* ACTIVITY: Search the data for the word "Months" and copy every line that contains it.

* SOURCE INFORMATION:
*** Begin section ***
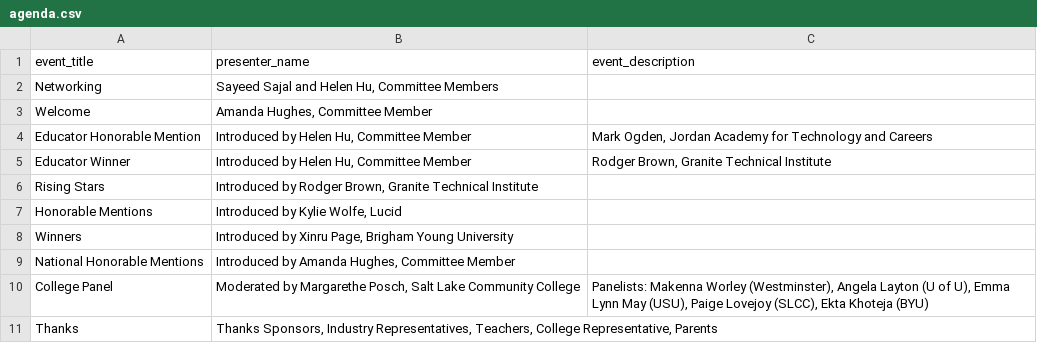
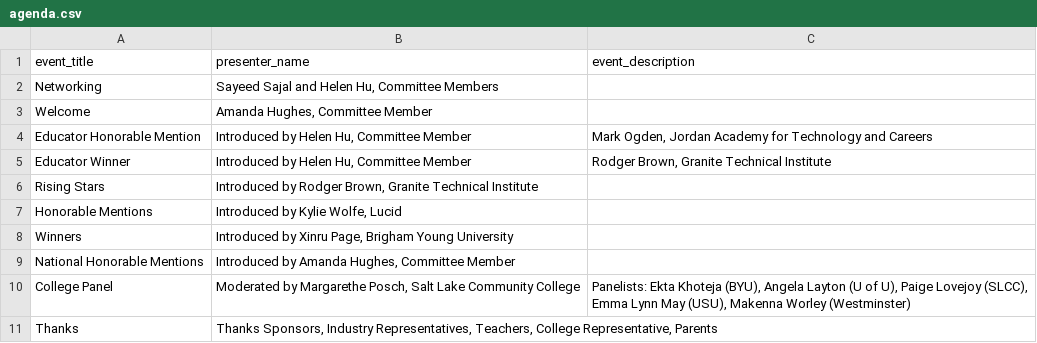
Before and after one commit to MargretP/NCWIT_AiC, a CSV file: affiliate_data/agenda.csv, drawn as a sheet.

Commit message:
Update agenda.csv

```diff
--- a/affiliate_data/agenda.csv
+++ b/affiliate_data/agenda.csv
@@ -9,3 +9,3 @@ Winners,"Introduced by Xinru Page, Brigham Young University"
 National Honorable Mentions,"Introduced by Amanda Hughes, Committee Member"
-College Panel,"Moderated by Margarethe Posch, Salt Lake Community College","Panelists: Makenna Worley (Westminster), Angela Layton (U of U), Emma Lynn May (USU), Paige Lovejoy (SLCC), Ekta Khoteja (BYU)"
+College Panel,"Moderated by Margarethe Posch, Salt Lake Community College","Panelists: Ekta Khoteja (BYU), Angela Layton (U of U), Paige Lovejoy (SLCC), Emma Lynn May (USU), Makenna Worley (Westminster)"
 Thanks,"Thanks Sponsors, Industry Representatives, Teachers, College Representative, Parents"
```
*** End section ***
*** Begin section ***
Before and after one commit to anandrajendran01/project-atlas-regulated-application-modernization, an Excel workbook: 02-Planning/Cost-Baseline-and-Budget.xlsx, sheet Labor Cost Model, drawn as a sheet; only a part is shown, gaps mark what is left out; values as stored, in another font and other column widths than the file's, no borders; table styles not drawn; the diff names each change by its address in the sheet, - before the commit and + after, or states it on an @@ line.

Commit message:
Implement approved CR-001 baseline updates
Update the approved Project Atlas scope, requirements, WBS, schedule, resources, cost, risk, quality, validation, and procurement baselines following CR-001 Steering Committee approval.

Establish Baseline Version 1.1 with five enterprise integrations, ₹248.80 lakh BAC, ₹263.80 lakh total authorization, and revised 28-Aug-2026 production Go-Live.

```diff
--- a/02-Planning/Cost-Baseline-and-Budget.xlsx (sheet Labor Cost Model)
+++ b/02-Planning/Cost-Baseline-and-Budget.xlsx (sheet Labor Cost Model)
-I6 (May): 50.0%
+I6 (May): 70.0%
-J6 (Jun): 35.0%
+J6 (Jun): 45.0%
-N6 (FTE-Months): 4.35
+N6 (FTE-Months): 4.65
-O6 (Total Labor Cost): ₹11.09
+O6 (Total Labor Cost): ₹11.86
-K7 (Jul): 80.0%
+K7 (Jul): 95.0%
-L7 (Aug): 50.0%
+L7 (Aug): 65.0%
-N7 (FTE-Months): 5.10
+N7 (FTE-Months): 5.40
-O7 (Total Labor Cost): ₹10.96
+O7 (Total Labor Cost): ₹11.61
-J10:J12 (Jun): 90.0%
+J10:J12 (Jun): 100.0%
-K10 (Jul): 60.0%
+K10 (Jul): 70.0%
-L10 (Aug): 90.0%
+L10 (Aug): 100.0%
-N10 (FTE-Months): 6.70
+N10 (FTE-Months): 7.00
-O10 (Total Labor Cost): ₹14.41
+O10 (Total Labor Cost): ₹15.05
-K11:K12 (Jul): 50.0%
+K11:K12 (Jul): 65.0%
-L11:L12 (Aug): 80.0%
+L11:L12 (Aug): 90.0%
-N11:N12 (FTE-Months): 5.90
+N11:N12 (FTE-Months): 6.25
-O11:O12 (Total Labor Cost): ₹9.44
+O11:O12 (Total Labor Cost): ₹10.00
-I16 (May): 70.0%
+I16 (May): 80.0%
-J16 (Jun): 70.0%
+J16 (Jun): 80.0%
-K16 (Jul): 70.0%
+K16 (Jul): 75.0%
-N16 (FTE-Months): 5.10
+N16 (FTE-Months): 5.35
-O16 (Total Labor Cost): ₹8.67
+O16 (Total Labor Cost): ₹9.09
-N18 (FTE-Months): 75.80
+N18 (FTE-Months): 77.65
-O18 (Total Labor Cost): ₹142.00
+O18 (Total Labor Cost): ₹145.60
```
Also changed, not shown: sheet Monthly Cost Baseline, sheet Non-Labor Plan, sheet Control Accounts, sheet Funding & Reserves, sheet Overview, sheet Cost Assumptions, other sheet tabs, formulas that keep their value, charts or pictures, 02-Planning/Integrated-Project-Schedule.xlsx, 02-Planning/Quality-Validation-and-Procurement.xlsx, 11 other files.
*** End section ***
*** Begin section ***
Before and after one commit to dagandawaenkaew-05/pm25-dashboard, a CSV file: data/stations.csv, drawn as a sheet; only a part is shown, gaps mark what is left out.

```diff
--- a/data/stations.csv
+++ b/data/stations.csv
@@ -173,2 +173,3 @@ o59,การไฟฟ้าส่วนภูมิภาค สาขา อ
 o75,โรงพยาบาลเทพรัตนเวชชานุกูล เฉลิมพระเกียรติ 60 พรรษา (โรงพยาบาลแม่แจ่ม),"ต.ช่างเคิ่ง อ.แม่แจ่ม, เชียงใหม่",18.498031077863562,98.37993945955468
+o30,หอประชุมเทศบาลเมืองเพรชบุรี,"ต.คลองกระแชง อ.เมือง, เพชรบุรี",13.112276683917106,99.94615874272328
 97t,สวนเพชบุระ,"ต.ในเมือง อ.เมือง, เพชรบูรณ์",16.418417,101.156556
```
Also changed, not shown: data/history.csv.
*** End section ***
* RESPONSE:
-N6 (FTE-Months): 4.35
+N6 (FTE-Months): 4.65
-N7 (FTE-Months): 5.10
+N7 (FTE-Months): 5.40
-N10 (FTE-Months): 6.70
+N10 (FTE-Months): 7.00
-N11:N12 (FTE-Months): 5.90
+N11:N12 (FTE-Months): 6.25
-N16 (FTE-Months): 5.10
+N16 (FTE-Months): 5.35
-N18 (FTE-Months): 75.80
+N18 (FTE-Months): 77.65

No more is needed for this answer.